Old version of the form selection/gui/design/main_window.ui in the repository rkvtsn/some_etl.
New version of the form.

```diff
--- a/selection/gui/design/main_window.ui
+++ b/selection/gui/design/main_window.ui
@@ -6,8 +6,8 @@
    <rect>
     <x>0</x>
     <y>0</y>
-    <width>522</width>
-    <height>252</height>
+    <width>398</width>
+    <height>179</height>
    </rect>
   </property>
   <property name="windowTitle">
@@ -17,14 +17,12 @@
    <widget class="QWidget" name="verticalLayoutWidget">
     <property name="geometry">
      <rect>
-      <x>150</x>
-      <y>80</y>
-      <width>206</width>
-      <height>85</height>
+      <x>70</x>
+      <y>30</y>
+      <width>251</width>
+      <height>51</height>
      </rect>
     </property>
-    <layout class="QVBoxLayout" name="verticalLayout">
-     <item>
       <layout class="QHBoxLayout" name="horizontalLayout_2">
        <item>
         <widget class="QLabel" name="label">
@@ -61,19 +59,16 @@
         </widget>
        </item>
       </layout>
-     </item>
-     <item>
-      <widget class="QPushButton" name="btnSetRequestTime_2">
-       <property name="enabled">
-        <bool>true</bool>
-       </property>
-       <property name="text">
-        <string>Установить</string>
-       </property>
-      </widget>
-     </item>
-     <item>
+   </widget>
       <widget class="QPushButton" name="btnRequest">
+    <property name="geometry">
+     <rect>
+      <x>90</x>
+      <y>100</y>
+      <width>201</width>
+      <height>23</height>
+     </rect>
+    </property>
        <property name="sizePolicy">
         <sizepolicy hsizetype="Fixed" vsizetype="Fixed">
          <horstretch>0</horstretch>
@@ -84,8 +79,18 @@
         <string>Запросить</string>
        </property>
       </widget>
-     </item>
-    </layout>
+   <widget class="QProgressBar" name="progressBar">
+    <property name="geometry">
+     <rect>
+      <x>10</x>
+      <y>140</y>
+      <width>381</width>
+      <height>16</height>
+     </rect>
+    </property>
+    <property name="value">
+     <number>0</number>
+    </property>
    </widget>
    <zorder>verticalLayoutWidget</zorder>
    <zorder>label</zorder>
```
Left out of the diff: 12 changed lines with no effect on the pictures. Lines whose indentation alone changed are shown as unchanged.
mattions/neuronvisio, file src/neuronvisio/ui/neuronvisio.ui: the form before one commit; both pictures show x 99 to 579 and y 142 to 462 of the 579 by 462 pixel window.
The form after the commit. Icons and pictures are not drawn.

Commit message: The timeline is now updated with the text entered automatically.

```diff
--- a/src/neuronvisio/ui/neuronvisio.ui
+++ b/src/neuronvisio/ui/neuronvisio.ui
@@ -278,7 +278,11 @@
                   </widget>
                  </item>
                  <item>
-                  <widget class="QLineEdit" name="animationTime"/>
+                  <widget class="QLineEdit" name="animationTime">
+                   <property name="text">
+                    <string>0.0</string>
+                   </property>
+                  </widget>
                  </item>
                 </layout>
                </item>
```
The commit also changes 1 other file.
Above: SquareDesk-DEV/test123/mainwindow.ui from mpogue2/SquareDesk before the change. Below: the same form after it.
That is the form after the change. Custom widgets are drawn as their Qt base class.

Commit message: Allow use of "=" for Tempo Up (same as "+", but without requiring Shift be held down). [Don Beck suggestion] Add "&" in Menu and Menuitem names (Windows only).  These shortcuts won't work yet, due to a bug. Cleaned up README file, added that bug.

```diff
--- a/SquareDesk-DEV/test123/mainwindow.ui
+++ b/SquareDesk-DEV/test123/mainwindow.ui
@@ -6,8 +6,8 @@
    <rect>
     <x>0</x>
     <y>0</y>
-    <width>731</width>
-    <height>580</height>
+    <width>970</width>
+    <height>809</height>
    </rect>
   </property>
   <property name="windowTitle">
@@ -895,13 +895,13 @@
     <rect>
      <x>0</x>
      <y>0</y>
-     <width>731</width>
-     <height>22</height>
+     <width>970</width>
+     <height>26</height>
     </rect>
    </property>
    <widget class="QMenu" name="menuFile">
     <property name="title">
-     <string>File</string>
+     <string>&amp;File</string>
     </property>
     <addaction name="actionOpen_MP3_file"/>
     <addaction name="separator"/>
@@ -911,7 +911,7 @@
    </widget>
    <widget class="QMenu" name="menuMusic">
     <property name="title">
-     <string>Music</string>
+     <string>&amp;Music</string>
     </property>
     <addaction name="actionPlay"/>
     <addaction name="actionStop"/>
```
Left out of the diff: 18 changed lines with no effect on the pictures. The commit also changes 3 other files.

__Work to be completed__. Copy out each line of the material that holds the word "lines".

__Task answer__.
Left out of the diff: 12 changed lines with no effect on the pictures. Lines whose indentation alone changed are shown as unchanged.
Left out of the diff: 18 changed lines with no effect on the pictures. The commit also changes 3 other files.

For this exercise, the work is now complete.